Can’t say I’ve had a hangover — haven’t had a sip of champagne. But the last couple of days has been a wild ride. So let’s sit back, breathe, and assess.

Indiana and Virginia did something they hadn’t done since there were still black and white shows on TV — vote for a Democrat for president.

Depending on how Missouri goes, Barack Obama will likely fall short of the electoral vote mark I thought he might get – 370, the amount of electoral votes Bill Clinton got in 1992. Still, Obama got 52% of the vote, the highest percentage for a Democrat since Jimmy Carter.

Voters in Michigan overwhelmingly approved a medical marijuana ballot measure. The measure passed in every county with about 63 percent statewide.

Yet, Florida, Arizona, and California passed amendments banning same-sex marriage. Really?

To Douglas Wilder, Deval Patrick, David Paterson, Edward Brooke, Carol Moseley Braun, and Barack Obama — you are the only 6 African-American people in the modern era to serve as governor or a U.S. senator. And now, one of them is the president-elect. Amazing.

To Mark Begich, Al Franken, and Jim Martin: hang in there. Let the process play out and fight for every vote to count. Republicans are fighting as hard as they can. Well, actually the GOP fights harder than they can. Keep up with them: you are needed in the Senate.

There’s a lot to take in, but my mind keeps going back to a woman I met in Indiana back in May. Her name was Michelle. I met Michelle after the Hillary Clinton rally in South Bend.

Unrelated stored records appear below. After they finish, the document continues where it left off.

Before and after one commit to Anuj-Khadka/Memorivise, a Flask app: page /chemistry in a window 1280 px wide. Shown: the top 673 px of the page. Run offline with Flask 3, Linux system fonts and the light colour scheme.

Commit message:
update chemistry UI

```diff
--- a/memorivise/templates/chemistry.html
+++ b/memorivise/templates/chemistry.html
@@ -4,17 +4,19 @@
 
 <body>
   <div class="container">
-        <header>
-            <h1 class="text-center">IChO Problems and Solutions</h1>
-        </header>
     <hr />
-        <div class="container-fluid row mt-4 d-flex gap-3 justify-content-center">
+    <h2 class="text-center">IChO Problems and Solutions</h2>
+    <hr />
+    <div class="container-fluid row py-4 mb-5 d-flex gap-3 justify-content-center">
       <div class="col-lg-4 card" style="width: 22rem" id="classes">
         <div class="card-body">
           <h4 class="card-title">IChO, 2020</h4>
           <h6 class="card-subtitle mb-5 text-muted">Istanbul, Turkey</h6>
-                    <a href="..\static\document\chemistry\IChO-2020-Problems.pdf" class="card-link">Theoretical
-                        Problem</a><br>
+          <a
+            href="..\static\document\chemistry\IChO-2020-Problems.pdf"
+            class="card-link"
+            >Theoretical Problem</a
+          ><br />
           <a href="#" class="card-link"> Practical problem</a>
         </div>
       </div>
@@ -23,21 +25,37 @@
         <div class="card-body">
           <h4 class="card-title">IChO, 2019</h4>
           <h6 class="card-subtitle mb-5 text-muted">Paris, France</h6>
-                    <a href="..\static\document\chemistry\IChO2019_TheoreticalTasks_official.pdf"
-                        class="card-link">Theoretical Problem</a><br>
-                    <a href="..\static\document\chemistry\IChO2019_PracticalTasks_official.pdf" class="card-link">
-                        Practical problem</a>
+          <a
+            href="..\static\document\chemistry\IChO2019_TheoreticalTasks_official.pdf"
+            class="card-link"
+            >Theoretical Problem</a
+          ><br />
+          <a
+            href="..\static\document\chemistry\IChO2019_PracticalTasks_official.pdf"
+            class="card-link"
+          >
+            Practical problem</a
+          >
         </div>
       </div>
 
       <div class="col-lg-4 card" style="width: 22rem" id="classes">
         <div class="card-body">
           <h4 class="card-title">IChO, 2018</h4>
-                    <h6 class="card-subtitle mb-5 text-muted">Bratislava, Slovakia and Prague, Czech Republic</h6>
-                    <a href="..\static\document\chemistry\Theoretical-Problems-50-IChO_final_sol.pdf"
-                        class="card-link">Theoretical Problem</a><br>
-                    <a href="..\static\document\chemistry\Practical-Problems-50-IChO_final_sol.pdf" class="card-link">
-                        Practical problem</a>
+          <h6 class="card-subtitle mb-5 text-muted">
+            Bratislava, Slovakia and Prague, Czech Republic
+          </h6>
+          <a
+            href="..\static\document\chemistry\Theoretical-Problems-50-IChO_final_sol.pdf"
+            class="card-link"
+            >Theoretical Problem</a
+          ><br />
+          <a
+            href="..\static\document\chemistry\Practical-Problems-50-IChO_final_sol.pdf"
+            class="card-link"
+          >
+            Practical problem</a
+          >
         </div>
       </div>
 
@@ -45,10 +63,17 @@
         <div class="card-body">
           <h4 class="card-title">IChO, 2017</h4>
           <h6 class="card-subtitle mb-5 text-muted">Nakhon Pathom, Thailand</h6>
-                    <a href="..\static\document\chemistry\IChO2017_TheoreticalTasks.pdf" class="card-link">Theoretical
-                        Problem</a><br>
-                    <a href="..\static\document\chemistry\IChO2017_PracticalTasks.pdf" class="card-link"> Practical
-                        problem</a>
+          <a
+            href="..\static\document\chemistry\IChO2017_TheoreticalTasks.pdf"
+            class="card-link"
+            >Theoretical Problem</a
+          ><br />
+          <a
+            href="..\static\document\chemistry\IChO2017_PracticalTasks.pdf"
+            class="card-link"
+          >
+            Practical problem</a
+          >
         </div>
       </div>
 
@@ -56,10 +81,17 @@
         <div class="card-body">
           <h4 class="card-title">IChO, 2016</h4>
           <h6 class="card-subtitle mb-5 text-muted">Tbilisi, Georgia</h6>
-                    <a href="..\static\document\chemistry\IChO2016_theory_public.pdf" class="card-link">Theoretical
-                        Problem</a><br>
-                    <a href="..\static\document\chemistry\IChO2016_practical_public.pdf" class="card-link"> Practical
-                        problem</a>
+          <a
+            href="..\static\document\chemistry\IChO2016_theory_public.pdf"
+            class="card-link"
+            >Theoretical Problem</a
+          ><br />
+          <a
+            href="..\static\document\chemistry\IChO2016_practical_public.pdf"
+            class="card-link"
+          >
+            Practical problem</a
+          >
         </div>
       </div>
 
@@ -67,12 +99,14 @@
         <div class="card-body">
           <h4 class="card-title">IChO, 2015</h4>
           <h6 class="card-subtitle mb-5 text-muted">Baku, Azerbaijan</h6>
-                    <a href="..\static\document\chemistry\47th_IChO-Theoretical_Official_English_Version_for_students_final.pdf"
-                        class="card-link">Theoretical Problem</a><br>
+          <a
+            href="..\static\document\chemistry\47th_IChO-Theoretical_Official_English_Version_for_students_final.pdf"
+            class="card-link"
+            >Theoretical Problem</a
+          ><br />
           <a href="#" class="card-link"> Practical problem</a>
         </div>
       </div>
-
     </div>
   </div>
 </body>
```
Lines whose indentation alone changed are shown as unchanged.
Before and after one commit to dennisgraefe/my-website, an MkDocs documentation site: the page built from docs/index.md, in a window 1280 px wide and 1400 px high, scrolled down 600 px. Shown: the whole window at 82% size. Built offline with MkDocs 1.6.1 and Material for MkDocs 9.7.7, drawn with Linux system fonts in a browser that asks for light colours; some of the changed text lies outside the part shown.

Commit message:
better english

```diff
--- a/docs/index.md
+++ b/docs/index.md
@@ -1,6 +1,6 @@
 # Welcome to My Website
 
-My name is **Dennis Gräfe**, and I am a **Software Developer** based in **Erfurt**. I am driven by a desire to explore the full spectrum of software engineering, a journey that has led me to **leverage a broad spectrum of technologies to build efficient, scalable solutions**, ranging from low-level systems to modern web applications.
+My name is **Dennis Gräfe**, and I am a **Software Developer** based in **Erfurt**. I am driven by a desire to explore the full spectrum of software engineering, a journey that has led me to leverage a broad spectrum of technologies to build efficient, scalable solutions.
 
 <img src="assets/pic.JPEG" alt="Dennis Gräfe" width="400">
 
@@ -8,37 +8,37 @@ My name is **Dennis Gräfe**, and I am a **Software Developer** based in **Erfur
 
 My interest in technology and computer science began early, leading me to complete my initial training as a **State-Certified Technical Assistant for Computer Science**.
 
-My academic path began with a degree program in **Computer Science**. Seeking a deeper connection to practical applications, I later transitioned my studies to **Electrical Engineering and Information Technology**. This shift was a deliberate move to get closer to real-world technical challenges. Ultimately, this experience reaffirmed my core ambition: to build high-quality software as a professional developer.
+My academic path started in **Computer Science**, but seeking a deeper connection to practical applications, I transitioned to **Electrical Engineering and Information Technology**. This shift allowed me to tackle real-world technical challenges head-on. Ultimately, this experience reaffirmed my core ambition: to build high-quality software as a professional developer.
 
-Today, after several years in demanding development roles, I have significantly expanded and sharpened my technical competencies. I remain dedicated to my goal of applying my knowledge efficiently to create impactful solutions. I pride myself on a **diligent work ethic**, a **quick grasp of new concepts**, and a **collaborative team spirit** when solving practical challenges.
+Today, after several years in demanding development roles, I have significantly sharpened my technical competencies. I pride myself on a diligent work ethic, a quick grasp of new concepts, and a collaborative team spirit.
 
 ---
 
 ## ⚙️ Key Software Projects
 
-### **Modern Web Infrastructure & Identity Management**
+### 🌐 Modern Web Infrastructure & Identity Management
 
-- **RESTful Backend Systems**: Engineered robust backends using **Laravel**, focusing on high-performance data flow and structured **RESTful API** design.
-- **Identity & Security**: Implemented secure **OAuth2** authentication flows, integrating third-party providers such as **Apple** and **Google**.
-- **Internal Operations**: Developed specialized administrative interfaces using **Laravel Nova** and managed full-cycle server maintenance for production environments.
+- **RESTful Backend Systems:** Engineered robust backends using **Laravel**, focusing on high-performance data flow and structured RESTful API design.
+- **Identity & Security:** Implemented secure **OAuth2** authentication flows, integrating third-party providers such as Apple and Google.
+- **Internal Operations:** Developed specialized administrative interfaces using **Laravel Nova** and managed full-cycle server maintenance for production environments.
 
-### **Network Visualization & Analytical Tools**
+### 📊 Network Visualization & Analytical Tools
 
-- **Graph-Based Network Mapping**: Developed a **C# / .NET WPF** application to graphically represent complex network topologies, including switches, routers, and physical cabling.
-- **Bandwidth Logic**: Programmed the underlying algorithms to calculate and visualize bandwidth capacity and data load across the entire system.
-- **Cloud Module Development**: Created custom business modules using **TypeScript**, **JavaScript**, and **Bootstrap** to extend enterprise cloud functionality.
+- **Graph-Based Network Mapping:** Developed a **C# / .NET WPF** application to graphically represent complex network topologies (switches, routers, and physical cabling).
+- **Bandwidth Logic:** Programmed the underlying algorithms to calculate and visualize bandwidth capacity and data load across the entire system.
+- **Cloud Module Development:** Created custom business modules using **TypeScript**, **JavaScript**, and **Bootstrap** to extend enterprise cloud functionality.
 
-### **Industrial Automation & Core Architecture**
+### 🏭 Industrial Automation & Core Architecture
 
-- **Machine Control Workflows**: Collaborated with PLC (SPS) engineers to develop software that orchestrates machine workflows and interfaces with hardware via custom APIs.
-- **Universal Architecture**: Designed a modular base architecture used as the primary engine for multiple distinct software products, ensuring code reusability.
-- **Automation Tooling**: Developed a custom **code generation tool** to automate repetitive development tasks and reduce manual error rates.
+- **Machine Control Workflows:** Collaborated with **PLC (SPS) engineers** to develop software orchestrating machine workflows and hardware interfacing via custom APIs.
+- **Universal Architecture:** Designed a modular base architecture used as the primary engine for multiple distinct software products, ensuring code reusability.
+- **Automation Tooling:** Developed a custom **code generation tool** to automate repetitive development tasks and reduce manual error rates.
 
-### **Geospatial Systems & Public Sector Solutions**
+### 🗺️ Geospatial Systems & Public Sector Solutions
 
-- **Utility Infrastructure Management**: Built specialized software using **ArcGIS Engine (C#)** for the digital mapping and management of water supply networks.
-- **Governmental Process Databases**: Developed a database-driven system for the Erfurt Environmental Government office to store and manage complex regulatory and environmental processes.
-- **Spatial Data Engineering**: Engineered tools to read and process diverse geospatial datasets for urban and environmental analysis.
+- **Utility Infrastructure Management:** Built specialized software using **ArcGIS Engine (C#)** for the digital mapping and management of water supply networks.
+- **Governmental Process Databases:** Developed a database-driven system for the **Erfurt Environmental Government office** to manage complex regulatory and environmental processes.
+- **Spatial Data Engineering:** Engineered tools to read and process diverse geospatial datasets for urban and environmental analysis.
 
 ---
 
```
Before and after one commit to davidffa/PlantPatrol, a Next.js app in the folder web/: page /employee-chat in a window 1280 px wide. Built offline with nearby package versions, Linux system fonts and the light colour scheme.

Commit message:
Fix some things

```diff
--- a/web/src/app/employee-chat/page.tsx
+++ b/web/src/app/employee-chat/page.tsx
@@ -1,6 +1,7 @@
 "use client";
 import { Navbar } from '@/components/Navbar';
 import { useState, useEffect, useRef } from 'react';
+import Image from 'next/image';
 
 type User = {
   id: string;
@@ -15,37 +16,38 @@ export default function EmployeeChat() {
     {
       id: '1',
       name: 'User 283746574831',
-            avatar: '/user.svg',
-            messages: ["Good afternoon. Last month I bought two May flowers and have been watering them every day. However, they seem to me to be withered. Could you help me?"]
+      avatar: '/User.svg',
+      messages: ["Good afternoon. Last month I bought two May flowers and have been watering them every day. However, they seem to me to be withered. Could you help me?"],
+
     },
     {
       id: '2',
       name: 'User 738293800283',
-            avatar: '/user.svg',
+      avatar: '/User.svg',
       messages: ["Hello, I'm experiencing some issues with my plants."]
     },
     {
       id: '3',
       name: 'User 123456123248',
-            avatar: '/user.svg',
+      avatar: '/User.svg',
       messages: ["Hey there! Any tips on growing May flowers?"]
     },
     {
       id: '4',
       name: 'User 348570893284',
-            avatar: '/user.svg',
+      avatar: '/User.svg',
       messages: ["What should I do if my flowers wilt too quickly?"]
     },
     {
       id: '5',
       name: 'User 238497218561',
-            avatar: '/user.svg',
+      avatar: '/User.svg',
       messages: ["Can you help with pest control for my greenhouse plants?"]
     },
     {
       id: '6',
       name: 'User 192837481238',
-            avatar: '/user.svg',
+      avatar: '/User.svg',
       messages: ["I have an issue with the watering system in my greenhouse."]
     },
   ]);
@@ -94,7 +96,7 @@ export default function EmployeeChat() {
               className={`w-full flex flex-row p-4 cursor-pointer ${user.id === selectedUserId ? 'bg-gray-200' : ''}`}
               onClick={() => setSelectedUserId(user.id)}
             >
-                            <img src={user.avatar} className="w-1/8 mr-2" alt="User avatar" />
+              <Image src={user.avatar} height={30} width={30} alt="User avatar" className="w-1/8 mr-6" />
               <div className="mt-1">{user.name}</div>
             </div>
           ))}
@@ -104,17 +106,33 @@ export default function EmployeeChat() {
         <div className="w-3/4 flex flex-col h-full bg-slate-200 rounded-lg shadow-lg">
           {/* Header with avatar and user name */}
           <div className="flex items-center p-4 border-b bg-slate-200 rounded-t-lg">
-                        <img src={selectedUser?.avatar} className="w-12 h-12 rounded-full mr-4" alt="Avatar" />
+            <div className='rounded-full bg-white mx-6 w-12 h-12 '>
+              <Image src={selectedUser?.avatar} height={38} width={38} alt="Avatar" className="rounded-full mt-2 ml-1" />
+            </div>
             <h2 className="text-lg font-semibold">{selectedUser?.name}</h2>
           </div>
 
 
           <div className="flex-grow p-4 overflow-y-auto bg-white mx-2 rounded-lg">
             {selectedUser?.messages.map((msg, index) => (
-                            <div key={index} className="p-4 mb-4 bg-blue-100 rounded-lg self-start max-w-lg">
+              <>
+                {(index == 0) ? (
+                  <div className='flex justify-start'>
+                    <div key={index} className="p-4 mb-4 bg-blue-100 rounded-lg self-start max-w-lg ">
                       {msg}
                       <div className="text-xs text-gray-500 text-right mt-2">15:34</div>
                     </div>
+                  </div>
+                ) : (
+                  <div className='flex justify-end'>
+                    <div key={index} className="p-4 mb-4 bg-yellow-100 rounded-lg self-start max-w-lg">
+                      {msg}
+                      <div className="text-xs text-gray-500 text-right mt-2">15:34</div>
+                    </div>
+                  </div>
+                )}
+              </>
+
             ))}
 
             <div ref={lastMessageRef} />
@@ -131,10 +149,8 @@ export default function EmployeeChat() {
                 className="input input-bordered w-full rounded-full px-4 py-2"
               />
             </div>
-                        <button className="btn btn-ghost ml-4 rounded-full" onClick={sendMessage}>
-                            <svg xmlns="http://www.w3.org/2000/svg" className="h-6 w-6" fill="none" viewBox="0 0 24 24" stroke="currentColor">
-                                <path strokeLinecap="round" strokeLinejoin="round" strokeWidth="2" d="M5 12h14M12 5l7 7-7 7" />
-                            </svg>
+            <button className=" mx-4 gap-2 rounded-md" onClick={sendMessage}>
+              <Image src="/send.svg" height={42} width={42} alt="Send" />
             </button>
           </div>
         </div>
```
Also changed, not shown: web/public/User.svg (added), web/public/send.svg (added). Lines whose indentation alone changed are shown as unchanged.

Michelle, a woman in her 40s, an ardent Hillary Clinton supporter, told me that “if Obama gets in, it will be the demise of America.”

Michelle believed all the rhetoric about Obama being a “Muslim president.”

Her main issue, and her main reason for supporting Sen. Clinton was health care. She told me back in May that if Obama was the nominee, she would vote for John McCain. Her mother, who was there, sounded the theme of how their votes usually went: the last Republican she voted for was Eisenhower.

Obama did win Indiana, though I don’t know if Michelle contributed to that effort. In winning Indiana, Obama was able to convince people such as Michelle to forgive certain perceptions and prejudices.

I said back in May that “Michelle’s choice today is clear; in 6 months, well, she has a long time to think about that.”

I won’t try to pretend to know which way Michelle voted in November. But I’m also pretty sure that there were millions like her, those who want what Obama wants but for one reason or another, weren’t quite sure what to make of Obama.

So President-elect Barack Obama, who has promised to be president for all the people (a nice touch given the current situation), will be on display for 4 years before people such as Michelle get another chance to see if they want him to stay president.

On the off chance that Michelle still isn’t swayed, Michelle can always vote for Obama in 2012, once she is certain that Obama isn’t a “Muslim president.”

So I feel confident that despite a number of silly prejudices, enough Americans were convinced that this was the way to go. And when those people get to see President Obama in action, perhaps they will understand that those prejudices didn’t apply. And maybe that those prejudices are useless even against people who aren’t named Barack Obama.


Written by democracysoup

November 6, 2008 at 3:41 pm

Posted in Uncategorized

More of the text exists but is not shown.